[EXTRACTED INFORMATION — start]

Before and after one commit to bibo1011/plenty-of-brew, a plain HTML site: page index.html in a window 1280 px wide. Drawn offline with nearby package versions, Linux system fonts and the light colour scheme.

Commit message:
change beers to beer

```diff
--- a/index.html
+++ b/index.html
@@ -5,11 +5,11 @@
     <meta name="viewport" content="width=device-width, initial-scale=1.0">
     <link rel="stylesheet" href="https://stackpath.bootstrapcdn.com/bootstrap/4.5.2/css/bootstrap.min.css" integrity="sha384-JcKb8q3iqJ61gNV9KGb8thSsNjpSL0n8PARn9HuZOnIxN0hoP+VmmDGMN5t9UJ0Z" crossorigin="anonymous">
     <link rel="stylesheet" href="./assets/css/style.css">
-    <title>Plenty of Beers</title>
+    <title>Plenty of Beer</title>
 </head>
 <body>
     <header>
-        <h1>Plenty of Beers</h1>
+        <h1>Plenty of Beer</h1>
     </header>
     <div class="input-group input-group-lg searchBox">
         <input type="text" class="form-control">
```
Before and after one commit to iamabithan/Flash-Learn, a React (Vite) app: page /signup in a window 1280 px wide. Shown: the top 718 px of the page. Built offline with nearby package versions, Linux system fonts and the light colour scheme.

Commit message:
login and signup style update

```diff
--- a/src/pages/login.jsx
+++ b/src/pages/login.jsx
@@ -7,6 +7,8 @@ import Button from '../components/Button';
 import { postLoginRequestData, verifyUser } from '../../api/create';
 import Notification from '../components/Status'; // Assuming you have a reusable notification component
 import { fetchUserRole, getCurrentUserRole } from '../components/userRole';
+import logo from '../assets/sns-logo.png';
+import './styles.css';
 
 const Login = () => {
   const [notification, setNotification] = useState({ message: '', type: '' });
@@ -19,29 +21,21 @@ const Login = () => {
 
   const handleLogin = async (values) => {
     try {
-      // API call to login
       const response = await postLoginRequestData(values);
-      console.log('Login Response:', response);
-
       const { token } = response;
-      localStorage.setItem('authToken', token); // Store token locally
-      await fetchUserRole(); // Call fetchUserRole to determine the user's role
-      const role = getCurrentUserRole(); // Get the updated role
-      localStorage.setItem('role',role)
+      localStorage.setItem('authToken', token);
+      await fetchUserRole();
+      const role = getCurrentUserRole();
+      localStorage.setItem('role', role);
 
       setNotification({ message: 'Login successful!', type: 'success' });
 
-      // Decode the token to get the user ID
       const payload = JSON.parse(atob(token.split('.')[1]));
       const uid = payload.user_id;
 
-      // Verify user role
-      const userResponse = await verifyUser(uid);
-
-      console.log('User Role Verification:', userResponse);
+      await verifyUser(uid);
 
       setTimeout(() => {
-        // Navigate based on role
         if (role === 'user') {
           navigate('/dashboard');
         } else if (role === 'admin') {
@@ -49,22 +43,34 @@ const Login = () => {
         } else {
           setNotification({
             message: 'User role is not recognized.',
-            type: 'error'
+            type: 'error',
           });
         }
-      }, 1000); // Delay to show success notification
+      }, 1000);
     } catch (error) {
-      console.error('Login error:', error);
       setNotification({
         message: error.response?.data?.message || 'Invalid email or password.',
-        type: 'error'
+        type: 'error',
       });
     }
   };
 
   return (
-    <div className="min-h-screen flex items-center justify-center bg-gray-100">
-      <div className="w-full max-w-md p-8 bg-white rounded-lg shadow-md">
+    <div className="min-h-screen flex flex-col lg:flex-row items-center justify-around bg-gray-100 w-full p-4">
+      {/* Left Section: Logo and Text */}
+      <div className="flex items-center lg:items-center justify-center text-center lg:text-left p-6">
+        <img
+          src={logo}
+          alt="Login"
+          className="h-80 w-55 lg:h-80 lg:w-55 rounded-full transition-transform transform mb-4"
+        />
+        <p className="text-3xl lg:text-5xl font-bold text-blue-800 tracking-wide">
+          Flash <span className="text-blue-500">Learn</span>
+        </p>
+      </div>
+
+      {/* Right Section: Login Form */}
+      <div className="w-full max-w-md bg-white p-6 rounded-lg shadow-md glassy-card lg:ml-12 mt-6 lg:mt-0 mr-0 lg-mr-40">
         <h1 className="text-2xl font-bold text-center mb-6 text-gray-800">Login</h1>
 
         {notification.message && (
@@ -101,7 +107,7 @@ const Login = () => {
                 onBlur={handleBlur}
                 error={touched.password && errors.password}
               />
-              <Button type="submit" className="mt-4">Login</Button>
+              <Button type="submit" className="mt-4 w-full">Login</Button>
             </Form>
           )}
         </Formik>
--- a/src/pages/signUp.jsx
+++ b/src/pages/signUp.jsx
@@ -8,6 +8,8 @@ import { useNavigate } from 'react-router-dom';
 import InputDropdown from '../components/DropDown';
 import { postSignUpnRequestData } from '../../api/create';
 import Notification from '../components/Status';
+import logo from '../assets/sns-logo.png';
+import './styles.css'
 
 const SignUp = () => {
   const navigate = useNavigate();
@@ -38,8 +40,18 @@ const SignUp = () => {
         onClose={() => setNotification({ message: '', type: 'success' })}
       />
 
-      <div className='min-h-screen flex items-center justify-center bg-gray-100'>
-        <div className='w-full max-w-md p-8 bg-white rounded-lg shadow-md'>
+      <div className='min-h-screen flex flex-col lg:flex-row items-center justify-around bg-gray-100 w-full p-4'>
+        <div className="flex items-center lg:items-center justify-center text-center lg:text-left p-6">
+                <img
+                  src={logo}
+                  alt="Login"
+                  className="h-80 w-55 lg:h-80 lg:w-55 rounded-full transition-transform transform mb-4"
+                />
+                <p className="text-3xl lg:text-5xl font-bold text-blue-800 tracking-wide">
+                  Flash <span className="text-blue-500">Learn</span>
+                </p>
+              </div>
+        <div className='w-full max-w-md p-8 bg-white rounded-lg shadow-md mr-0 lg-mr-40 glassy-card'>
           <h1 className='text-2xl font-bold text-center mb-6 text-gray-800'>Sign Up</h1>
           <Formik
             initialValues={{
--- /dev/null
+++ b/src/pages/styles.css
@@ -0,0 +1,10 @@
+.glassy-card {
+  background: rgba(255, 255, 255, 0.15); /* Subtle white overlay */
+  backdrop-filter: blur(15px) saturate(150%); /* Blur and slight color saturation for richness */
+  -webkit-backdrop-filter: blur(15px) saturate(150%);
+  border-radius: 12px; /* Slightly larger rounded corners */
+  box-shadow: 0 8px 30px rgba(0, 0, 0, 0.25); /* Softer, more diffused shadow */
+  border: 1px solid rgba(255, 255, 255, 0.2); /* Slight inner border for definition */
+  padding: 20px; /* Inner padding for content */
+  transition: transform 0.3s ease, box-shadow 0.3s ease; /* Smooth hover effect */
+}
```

[EXTRACTED INFORMATION — finish]

Print the data in full. Match it exactly.

Before and after one commit to bibo1011/plenty-of-brew, a plain HTML site: page index.html in a window 1280 px wide. Drawn offline with nearby package versions, Linux system fonts and the light colour scheme.

Commit message:
change beers to beer

```diff
--- a/index.html
+++ b/index.html
@@ -5,11 +5,11 @@
     <meta name="viewport" content="width=device-width, initial-scale=1.0">
     <link rel="stylesheet" href="https://stackpath.bootstrapcdn.com/bootstrap/4.5.2/css/bootstrap.min.css" integrity="sha384-JcKb8q3iqJ61gNV9KGb8thSsNjpSL0n8PARn9HuZOnIxN0hoP+VmmDGMN5t9UJ0Z" crossorigin="anonymous">
     <link rel="stylesheet" href="./assets/css/style.css">
-    <title>Plenty of Beers</title>
+    <title>Plenty of Beer</title>
 </head>
 <body>
     <header>
-        <h1>Plenty of Beers</h1>
+        <h1>Plenty of Beer</h1>
     </header>
     <div class="input-group input-group-lg searchBox">
         <input type="text" class="form-control">
```
Before and after one commit to iamabithan/Flash-Learn, a React (Vite) app: page /signup in a window 1280 px wide. Shown: the top 718 px of the page. Built offline with nearby package versions, Linux system fonts and the light colour scheme.

Commit message:
login and signup style update

```diff
--- a/src/pages/login.jsx
+++ b/src/pages/login.jsx
@@ -7,6 +7,8 @@ import Button from '../components/Button';
 import { postLoginRequestData, verifyUser } from '../../api/create';
 import Notification from '../components/Status'; // Assuming you have a reusable notification component
 import { fetchUserRole, getCurrentUserRole } from '../components/userRole';
+import logo from '../assets/sns-logo.png';
+import './styles.css';
 
 const Login = () => {
   const [notification, setNotification] = useState({ message: '', type: '' });
@@ -19,29 +21,21 @@ const Login = () => {
 
   const handleLogin = async (values) => {
     try {
-      // API call to login
       const response = await postLoginRequestData(values);
-      console.log('Login Response:', response);
-
       const { token } = response;
-      localStorage.setItem('authToken', token); // Store token locally
-      await fetchUserRole(); // Call fetchUserRole to determine the user's role
-      const role = getCurrentUserRole(); // Get the updated role
-      localStorage.setItem('role',role)
+      localStorage.setItem('authToken', token);
+      await fetchUserRole();
+      const role = getCurrentUserRole();
+      localStorage.setItem('role', role);
 
       setNotification({ message: 'Login successful!', type: 'success' });
 
-      // Decode the token to get the user ID
       const payload = JSON.parse(atob(token.split('.')[1]));
       const uid = payload.user_id;
 
-      // Verify user role
-      const userResponse = await verifyUser(uid);
-
-      console.log('User Role Verification:', userResponse);
+      await verifyUser(uid);
 
       setTimeout(() => {
-        // Navigate based on role
         if (role === 'user') {
           navigate('/dashboard');
         } else if (role === 'admin') {
@@ -49,22 +43,34 @@ const Login = () => {
         } else {
           setNotification({
             message: 'User role is not recognized.',
-            type: 'error'
+            type: 'error',
           });
         }
-      }, 1000); // Delay to show success notification
+      }, 1000);
     } catch (error) {
-      console.error('Login error:', error);
       setNotification({
         message: error.response?.data?.message || 'Invalid email or password.',
-        type: 'error'
+        type: 'error',
       });
     }
   };
 
   return (
-    <div className="min-h-screen flex items-center justify-center bg-gray-100">
-      <div className="w-full max-w-md p-8 bg-white rounded-lg shadow-md">
+    <div className="min-h-screen flex flex-col lg:flex-row items-center justify-around bg-gray-100 w-full p-4">
+      {/* Left Section: Logo and Text */}
+      <div className="flex items-center lg:items-center justify-center text-center lg:text-left p-6">
+        <img
+          src={logo}
+          alt="Login"
+          className="h-80 w-55 lg:h-80 lg:w-55 rounded-full transition-transform transform mb-4"
+        />
+        <p className="text-3xl lg:text-5xl font-bold text-blue-800 tracking-wide">
+          Flash <span className="text-blue-500">Learn</span>
+        </p>
+      </div>
+
+      {/* Right Section: Login Form */}
+      <div className="w-full max-w-md bg-white p-6 rounded-lg shadow-md glassy-card lg:ml-12 mt-6 lg:mt-0 mr-0 lg-mr-40">
         <h1 className="text-2xl font-bold text-center mb-6 text-gray-800">Login</h1>
 
         {notification.message && (
@@ -101,7 +107,7 @@ const Login = () => {
                 onBlur={handleBlur}
                 error={touched.password && errors.password}
               />
-              <Button type="submit" className="mt-4">Login</Button>
+              <Button type="submit" className="mt-4 w-full">Login</Button>
             </Form>
           )}
         </Formik>
--- a/src/pages/signUp.jsx
+++ b/src/pages/signUp.jsx
@@ -8,6 +8,8 @@ import { useNavigate } from 'react-router-dom';
 import InputDropdown from '../components/DropDown';
 import { postSignUpnRequestData } from '../../api/create';
 import Notification from '../components/Status';
+import logo from '../assets/sns-logo.png';
+import './styles.css'
 
 const SignUp = () => {
   const navigate = useNavigate();
@@ -38,8 +40,18 @@ const SignUp = () => {
         onClose={() => setNotification({ message: '', type: 'success' })}
       />
 
-      <div className='min-h-screen flex items-center justify-center bg-gray-100'>
-        <div className='w-full max-w-md p-8 bg-white rounded-lg shadow-md'>
+      <div className='min-h-screen flex flex-col lg:flex-row items-center justify-around bg-gray-100 w-full p-4'>
+        <div className="flex items-center lg:items-center justify-center text-center lg:text-left p-6">
+                <img
+                  src={logo}
+                  alt="Login"
+                  className="h-80 w-55 lg:h-80 lg:w-55 rounded-full transition-transform transform mb-4"
+                />
+                <p className="text-3xl lg:text-5xl font-bold text-blue-800 tracking-wide">
+                  Flash <span className="text-blue-500">Learn</span>
+                </p>
+              </div>
+        <div className='w-full max-w-md p-8 bg-white rounded-lg shadow-md mr-0 lg-mr-40 glassy-card'>
           <h1 className='text-2xl font-bold text-center mb-6 text-gray-800'>Sign Up</h1>
           <Formik
             initialValues={{
--- /dev/null
+++ b/src/pages/styles.css
@@ -0,0 +1,10 @@
+.glassy-card {
+  background: rgba(255, 255, 255, 0.15); /* Subtle white overlay */
+  backdrop-filter: blur(15px) saturate(150%); /* Blur and slight color saturation for richness */
+  -webkit-backdrop-filter: blur(15px) saturate(150%);
+  border-radius: 12px; /* Slightly larger rounded corners */
+  box-shadow: 0 8px 30px rgba(0, 0, 0, 0.25); /* Softer, more diffused shadow */
+  border: 1px solid rgba(255, 255, 255, 0.2); /* Slight inner border for definition */
+  padding: 20px; /* Inner padding for content */
+  transition: transform 0.3s ease, box-shadow 0.3s ease; /* Smooth hover effect */
+}
```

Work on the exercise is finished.